Marlon Brando, the leading exponent of the Stanislavsky Method school of acting, died in July. Brando appeared on stage only from 1944 to 1947, but his final role, Stanley Kowalski in “A Streetcar Named Desire,” swept away a century of stagecraft and replaced it with a naturalness and a realism that he would then take to the screen in landmark films like the movie version of “Streetcar,” “On the Waterfront,” “The Godfather” and “Apocalypse Now.”

One of Brando’s odder roles was as Jor-el in the 1978 movie “Superman,” whose title role was played by Christopher Reeve, who also died in 2004. Reeve was always respected for his performances, but his most important role was as an activist for spinal cord research after a horse-riding accident left him paralyzed.

This year also saw the passing of Archibald Cox and Sam Dash, two of the driving forces behind the uncovering of the Watergate scandal, on the same day. Also:

  • Francis Crick, co-discoverer of the nature of the DNA molecule, a landmark event in the history of science.
  • Pat Tillman, the NFL all-star who gave up his football career to serve as an Army Ranger in Afghanistan. He was killed by friendly fire.
  • Julia Child, the only French chef most Americans have ever known, even though she was as American as the American flag.
  • Susan Sontag, one of the most cogent writers and cultural critics of her time.
  • Rodney Dangerfield. No one was ever more wrong than he was when he complained that he couldn’t get no respect, no respect at all.
  • Jack Paar, host of NBC’s “Tonight” show when it was as much an intellectual feast as it was an entertainment diversion.
  • Bob Keeshan — a.k.a. Captain Kangaroo.
  • Henri Cartier-Bresson, hailed as perhaps the greatest photographer of the 20th century.
  • Singers Rick James and Robert Merrill, perhaps the first and only time they have ever been mentioned in the same sentence.
  • Apollo astronaut Gordon Cooper.
  • The Genesis space capsule, which crashed in the desert.

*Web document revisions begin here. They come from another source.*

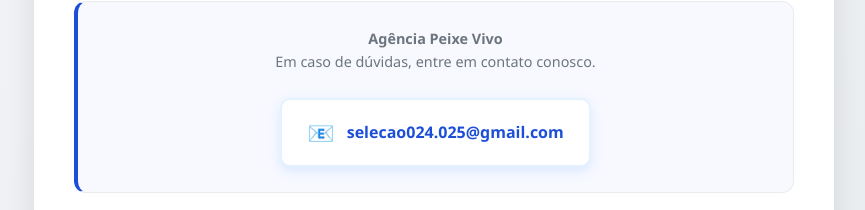
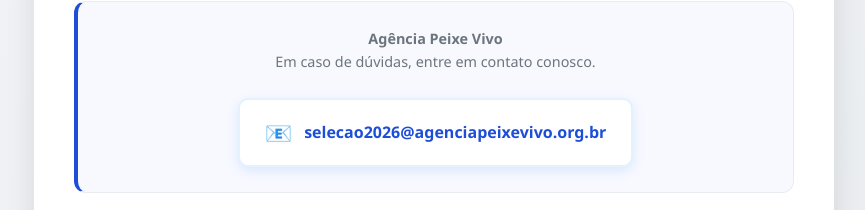
Before and after one commit to AgenciaPeixeVivo/Formulario-Inscricao, a plain HTML site: page confirmacao/confirmacao.html in a window 1280 px wide. Shown: the part 978-1188 px from the top of the page, without its empty margins (206-1071 px from the left). Drawn offline with Linux system fonts and the light colour scheme.

Commit message:
Atualiza e-mail de contato para o do Ato 45

```diff
--- a/confirmacao/confirmacao.html
+++ b/confirmacao/confirmacao.html
@@ -46,8 +46,8 @@
 
       <div class="email-highlight">
         <span class="email-icon">📧</span>
-        <a href="mailto:selecao024.025@gmail.com" class="email-link">
-          selecao024.025@gmail.com
+        <a href="mailto:selecao2026@agenciapeixevivo.org.br" class="email-link">
+          selecao2026@agenciapeixevivo.org.br
         </a>
       </div>
     </div>
```
Also changed, not shown: obrigado/obrigado.html (+2 -2 lines).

Oops, they did it again ...
And the hits just kept on coming:

  • National security adviser Condoleezza Rice — the next secretary of state — casually dismissed a classified intelligence report when its existence was made known during hearings of the independent commission that investigated the Sept. 11, 2001, attacks. The title: “Bin Laden Determined To Strike in U.S." Its date: Aug. 6, 2001.
  • CBS News anchor Dan Rather had to apologize for his report questioning Bush’s service in the National Guard. Last month, he announced that he would retire in March.
  • Donald Trump’s casinos filed for bankruptcy, even as NBC was building its ratings on “The Apprentice,” a reality series that promoted him as America’s savviest businessman.
  • Someone — popular speculation has it that it was the Russians — tried to poison Ukrainian opposition leader Viktor Yushchenko with dioxin. It didn’t work, and Yushchenko was elected president in a rerun of a fraud-riven first vote.
  • Gillette decided to put its razors in welcome bags for delegates and media representatives at the Democratic National Convention in Boston. All of them were confiscated by security, costing the company more than $1 million.
  • Barbie should dump Ken, Mattel thought. Sales fell by more than 13 percent. (For 2005: Breast-Bejeweled Barbie®?)

Late in the year, Defense Secretary Donald Rumsfeld put it all in perspective. “You go to war  with the Army you have, not the Army you might want or wish to have,” Rummy observed.

That was 2004. It wasn’t the year we wanted. But it was the year we were stuck with.